(Code change snippets)
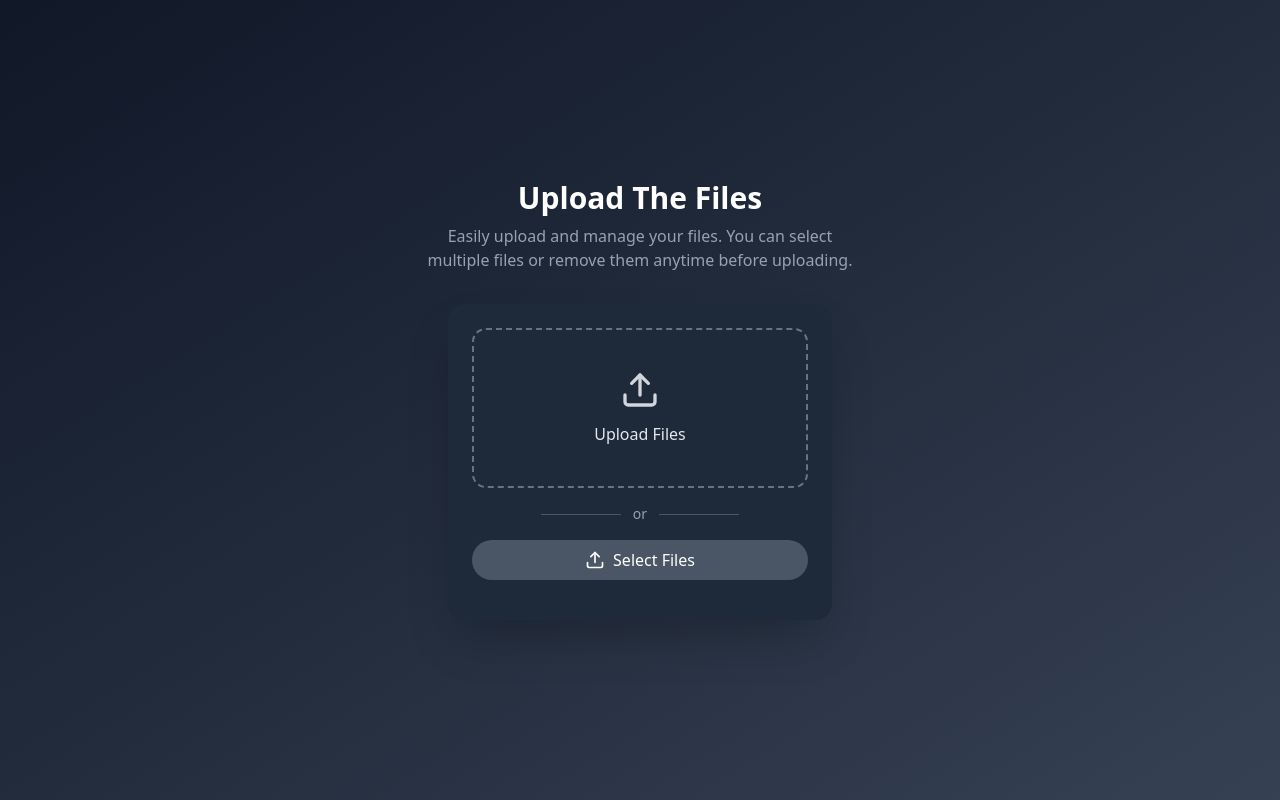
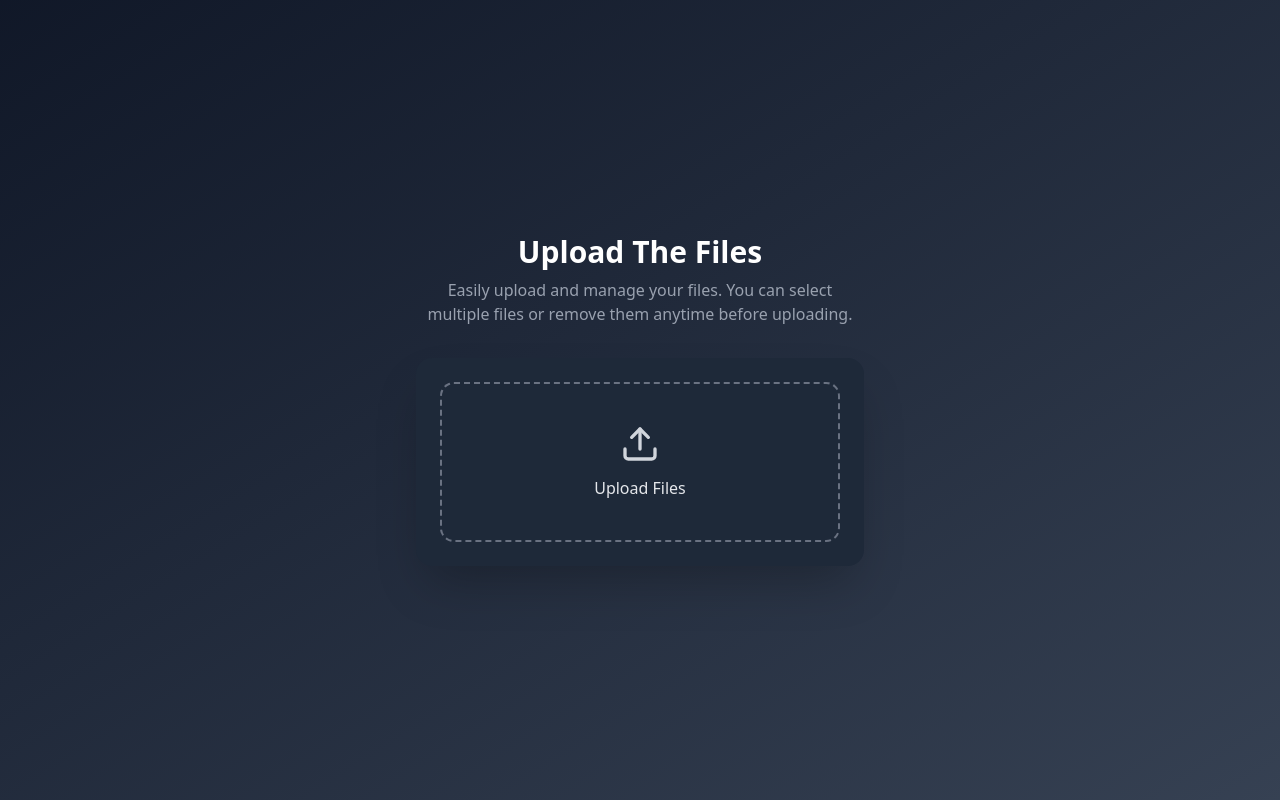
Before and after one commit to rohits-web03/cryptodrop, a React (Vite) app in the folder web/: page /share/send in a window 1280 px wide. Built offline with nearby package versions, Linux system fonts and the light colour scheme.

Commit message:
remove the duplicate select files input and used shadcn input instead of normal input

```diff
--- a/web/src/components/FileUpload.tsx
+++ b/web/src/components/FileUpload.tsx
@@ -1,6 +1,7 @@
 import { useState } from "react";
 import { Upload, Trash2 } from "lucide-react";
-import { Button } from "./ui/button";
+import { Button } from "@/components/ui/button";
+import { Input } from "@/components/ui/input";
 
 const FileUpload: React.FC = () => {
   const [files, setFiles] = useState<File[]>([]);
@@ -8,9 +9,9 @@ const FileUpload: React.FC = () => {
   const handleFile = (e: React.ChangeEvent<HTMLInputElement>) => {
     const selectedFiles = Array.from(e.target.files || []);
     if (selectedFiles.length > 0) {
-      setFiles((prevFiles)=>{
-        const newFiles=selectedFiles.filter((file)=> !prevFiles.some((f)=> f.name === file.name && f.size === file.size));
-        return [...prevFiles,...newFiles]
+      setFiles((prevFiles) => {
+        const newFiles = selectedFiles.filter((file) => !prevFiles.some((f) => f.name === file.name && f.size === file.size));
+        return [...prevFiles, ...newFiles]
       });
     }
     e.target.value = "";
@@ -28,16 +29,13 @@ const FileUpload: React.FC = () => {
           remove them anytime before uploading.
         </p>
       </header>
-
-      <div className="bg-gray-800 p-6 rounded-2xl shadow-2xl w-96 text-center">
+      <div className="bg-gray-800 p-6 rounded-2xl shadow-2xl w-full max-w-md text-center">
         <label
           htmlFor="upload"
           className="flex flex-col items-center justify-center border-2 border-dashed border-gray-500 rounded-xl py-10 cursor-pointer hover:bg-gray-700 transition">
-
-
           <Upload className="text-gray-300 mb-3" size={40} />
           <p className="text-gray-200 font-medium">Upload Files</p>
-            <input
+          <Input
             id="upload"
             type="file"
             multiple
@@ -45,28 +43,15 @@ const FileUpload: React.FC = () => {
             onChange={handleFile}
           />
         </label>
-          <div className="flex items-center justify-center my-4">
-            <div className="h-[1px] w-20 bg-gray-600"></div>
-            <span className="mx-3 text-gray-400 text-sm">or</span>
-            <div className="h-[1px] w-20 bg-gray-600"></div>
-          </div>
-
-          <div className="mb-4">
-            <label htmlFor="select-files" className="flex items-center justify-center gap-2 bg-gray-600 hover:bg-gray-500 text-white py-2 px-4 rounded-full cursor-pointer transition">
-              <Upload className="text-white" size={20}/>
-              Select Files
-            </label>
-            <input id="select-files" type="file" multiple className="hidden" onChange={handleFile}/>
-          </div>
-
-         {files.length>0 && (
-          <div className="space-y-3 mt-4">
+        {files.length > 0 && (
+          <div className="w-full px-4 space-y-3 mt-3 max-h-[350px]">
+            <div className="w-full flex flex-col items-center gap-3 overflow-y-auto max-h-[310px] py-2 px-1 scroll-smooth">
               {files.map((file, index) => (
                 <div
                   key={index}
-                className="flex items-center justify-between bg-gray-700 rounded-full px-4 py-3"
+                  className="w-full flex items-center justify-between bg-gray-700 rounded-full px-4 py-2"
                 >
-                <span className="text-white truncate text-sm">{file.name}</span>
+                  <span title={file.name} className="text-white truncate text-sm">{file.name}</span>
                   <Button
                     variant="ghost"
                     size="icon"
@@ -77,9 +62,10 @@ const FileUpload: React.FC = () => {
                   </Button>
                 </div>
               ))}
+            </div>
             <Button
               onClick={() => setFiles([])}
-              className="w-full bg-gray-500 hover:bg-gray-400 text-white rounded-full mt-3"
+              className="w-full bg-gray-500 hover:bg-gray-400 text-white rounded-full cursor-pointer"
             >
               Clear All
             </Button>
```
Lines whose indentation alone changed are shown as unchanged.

* * *

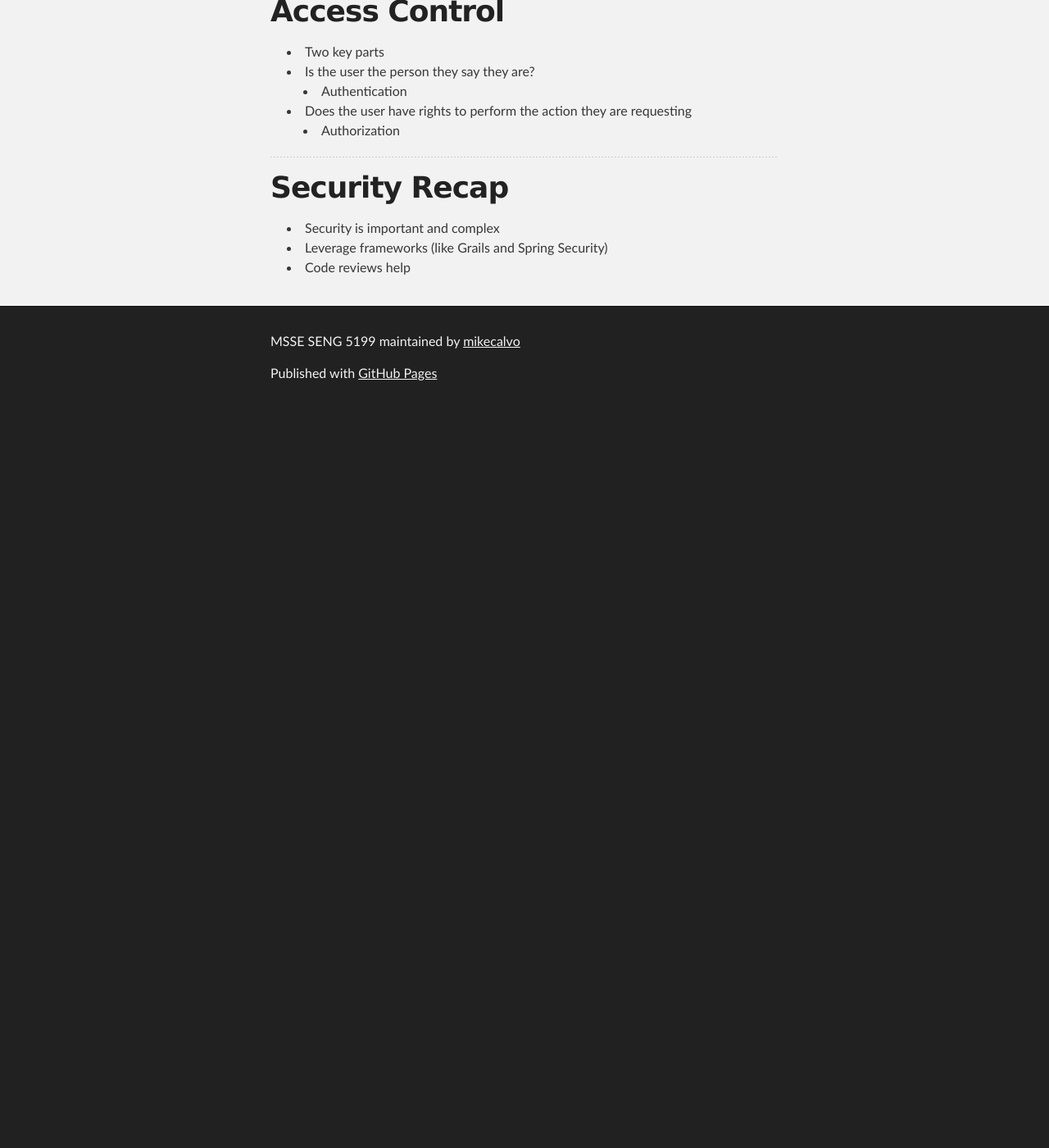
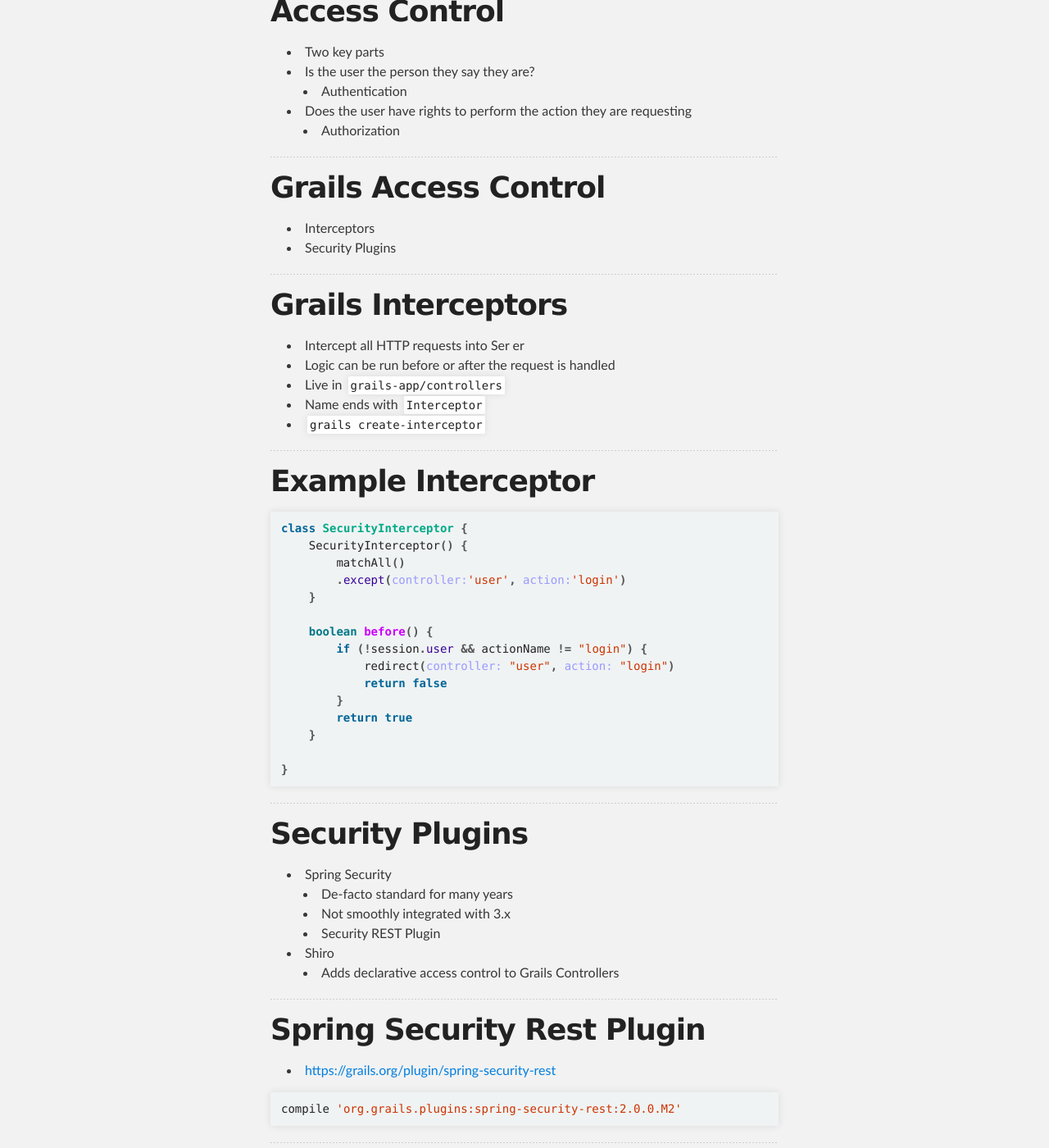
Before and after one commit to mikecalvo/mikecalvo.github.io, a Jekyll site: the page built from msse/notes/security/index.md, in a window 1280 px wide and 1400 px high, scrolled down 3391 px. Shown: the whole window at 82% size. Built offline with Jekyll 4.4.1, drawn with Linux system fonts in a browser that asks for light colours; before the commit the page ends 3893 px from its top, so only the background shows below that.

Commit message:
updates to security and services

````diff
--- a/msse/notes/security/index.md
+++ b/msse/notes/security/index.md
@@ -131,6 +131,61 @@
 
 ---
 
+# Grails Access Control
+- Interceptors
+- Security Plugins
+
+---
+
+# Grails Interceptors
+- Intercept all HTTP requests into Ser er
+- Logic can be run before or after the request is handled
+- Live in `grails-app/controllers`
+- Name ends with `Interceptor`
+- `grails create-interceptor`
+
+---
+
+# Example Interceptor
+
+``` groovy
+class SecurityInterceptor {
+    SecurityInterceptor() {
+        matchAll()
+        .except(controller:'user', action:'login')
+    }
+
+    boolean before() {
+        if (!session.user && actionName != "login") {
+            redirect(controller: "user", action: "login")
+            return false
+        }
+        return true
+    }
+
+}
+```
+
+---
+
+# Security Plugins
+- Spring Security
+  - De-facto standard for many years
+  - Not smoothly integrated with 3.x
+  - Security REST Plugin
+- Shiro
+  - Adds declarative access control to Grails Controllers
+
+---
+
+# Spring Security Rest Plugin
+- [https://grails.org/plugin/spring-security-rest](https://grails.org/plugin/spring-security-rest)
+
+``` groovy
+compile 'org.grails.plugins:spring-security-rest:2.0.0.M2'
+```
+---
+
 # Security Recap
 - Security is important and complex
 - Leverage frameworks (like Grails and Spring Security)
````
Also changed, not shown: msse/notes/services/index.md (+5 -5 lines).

--

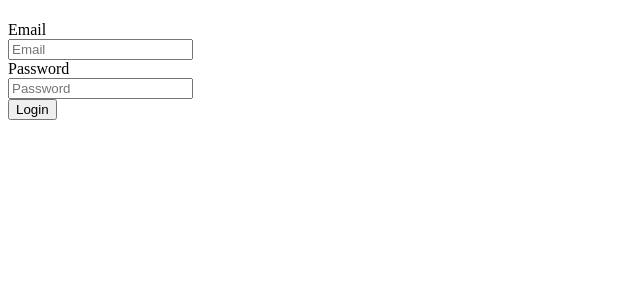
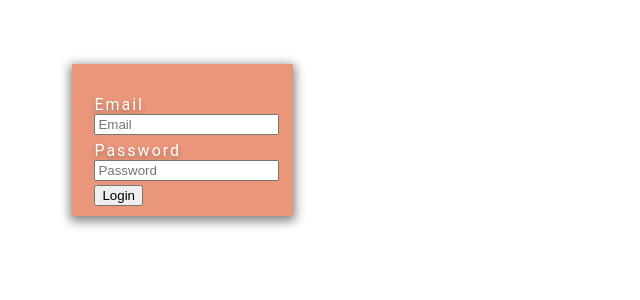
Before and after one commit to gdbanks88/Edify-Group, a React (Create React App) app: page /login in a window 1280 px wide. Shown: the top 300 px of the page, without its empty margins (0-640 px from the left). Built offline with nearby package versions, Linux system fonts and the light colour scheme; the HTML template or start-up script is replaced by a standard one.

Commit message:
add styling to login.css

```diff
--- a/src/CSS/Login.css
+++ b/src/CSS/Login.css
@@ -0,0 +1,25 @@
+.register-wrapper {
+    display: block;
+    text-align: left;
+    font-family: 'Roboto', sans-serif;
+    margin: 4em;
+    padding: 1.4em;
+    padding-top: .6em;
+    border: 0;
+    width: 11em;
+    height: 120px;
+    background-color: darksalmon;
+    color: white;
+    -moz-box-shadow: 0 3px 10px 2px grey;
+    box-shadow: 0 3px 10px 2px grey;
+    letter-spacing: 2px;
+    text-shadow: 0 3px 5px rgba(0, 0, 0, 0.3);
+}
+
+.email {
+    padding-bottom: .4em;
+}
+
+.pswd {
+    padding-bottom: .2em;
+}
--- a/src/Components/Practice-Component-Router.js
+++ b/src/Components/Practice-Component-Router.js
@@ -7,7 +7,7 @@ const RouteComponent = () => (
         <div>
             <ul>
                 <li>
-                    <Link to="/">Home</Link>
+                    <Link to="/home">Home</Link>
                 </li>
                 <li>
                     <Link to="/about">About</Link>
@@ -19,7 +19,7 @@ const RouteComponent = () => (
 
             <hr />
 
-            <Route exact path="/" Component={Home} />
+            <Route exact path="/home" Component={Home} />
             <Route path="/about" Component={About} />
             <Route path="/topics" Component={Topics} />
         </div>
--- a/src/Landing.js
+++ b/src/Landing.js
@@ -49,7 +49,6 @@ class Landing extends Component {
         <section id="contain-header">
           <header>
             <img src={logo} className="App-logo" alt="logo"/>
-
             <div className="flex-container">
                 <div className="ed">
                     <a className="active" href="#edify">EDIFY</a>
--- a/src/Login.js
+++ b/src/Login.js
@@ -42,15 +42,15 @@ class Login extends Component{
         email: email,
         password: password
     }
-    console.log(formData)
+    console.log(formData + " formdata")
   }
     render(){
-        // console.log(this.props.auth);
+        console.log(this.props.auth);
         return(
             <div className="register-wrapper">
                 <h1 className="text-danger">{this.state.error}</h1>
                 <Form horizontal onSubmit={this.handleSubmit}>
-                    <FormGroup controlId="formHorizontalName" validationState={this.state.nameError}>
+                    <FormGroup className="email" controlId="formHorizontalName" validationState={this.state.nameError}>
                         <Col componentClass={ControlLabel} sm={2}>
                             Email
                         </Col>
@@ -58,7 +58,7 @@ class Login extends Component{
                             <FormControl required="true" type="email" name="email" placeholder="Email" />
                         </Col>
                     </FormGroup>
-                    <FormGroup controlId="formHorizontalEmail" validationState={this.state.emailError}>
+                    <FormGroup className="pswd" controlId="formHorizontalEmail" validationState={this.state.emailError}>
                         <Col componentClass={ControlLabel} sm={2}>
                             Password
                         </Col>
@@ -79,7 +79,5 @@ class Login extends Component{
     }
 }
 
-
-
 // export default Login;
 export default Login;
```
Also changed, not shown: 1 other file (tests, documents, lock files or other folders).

* EXERCISE
Copy every line of the records above that holds the word "light".

* THE COMPLETED TASK
Before and after one commit to rohits-web03/cryptodrop, a React (Vite) app in the folder web/: page /share/send in a window 1280 px wide. Built offline with nearby package versions, Linux system fonts and the light colour scheme.
Before and after one commit to mikecalvo/mikecalvo.github.io, a Jekyll site: the page built from msse/notes/security/index.md, in a window 1280 px wide and 1400 px high, scrolled down 3391 px. Shown: the whole window at 82% size. Built offline with Jekyll 4.4.1, drawn with Linux system fonts in a browser that asks for light colours; before the commit the page ends 3893 px from its top, so only the background shows below that.
Before and after one commit to gdbanks88/Edify-Group, a React (Create React App) app: page /login in a window 1280 px wide. Shown: the top 300 px of the page, without its empty margins (0-640 px from the left). Built offline with nearby package versions, Linux system fonts and the light colour scheme; the HTML template or start-up script is replaced by a standard one.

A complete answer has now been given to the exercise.